The Xbox One soon receives another significant overhaul, as Microsoft continues to build upon its home console OS. The reengineered layout further refines the Home startup menu, ditching a current tabbed interface for a streamlined, lightweight design. In theory, the update improves navigation speeds system-wide, cutting out pesky background clutter.

The upcoming refresh also scales back Xbox One's deep Cortana integration, Microsoft's in-house digital assistant spanning its extended Windows 10 ecosystem. Revoking Cortana support both via headsets and the ill-fated Kinect sensor, it shifts voice commands to external voice-enabled devices. With remote Cortana and Alexa support first introduced in 2018, focus now lies exclusively with external third-party speakers, apps, and other respective endpoints for the duo.

Cortana's Xbox One missteps, as Alexa looms

Microsoft has endlessly wrangled Xbox One voice commands, first shipping alongside the once-bundled Kinect sensor. Microsoft would later alleviate limitations of locally-processed inputs, bringing the scope of its connected Cortana voice assistant. But the result was an assistant grounded by clear shortcomings, often slow, inaccurate, and weighted by server latency.

The Xbox One saw Cortana improvements with time, introduced in parallel to Windows 10 PCs. We've seen new features and refinements (although many US-only) while also expanding into new territories. But Cortana soon became a shell of Microsoft's AI ambitions, offering little to progress beside Amazon and Google.

Instead, Microsoft now points its users toward Amazon Alexa integration, tapping into the mega-retailer's growing lineup of smart speakers. Already proving snappier and more capable than the Halo-inspired assistant, the downloadable Xbox Alexa Skill is now the best option for voice control across the Xbox family.

Related: How to use Cortana and Alexa on Xbox One

The state of Cortana for Xbox One

With Microsoft retreating its Cortana investments, it's only natural to question what lies ahead for the virtual companion. Microsoft is well-aware that Cortana has fallen behind in the space, but remains committed to pushing its presence. "Cortana is not dead," affirmed Andrew Shuman, Corporate Vice President of Cortana Engineering, in an interview with Windows Central at Microsoft's annual Build developer conference. "Fundamentally it is a foundational horizontal piece … like Microsoft Account, Microsoft Store, Microsoft Search."

Cortana might be unable to compete with Google Assistant and Amazon Alexa, but Microsoft no longer looks to dominate the consumer space. It increasingly serves as an enhancement to Redmond's platforms and services, most recently doubling down on productivity amid an identify shift. As our Senior Editor, Zac Bowden, explained in 2018, "Microsoft's end goal is to integrate Cortana into Windows 10 seamlessly so that users don't even know they're using it."

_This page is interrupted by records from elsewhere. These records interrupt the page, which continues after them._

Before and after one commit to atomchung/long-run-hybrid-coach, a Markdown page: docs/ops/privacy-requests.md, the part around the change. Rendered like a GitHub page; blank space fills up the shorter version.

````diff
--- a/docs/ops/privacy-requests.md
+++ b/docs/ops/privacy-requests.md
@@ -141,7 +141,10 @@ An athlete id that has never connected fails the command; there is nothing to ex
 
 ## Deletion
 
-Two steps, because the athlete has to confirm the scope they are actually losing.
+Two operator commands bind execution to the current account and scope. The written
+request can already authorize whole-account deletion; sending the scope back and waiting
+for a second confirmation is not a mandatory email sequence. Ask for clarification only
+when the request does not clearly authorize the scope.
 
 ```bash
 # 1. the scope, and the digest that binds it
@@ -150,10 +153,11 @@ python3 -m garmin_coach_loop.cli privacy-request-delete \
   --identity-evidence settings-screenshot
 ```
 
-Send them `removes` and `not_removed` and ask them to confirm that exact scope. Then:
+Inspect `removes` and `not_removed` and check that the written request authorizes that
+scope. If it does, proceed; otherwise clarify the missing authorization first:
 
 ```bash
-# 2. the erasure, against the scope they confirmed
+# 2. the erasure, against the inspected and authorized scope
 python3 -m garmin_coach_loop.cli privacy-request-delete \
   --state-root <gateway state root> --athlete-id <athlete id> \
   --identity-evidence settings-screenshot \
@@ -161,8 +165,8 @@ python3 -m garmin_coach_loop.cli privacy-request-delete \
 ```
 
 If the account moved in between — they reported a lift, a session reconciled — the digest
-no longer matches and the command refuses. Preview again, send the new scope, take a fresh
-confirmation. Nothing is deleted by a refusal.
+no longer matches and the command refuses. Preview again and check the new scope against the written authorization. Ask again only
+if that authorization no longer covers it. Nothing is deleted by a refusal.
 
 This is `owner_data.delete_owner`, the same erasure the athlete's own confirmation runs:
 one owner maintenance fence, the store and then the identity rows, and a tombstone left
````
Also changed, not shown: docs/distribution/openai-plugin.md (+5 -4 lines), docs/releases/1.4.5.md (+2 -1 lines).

That transition comes with a retreating consumer presence, both on Xbox One, and the broader Cortana ecosystem. We've recently seen Cortana scaled back elsewhere too, most recently headlined by Johnson Controls' GLAS thermostat switching to Amazon and Google alternatives. Cortana has a place among the world of assistants, even if Microsoft is yet to nail down that identity.

Microsoft hasn't stopped its Cortana investments, far from the case, with continued patents striving for natural language advancements. Entertainment wasn't a centerpiece of Cortana and likely never will, with Amazon Alexa offering better suited consumer-facing services instead. It comes with the familiarity of millions of homes across the globe, even if the choice of Cortana still lingers today.

Voice control

Amazon Echo

Jump into the world of Xbox voice commands.

You can now control your Xbox console using voice commands via an Amazon Echo speaker. The lowest-cost Echo devices are pretty affordable and currently sport the widest array of support for connected devices and services. The most affordable Echo device is the Echo Dot, starting at $30.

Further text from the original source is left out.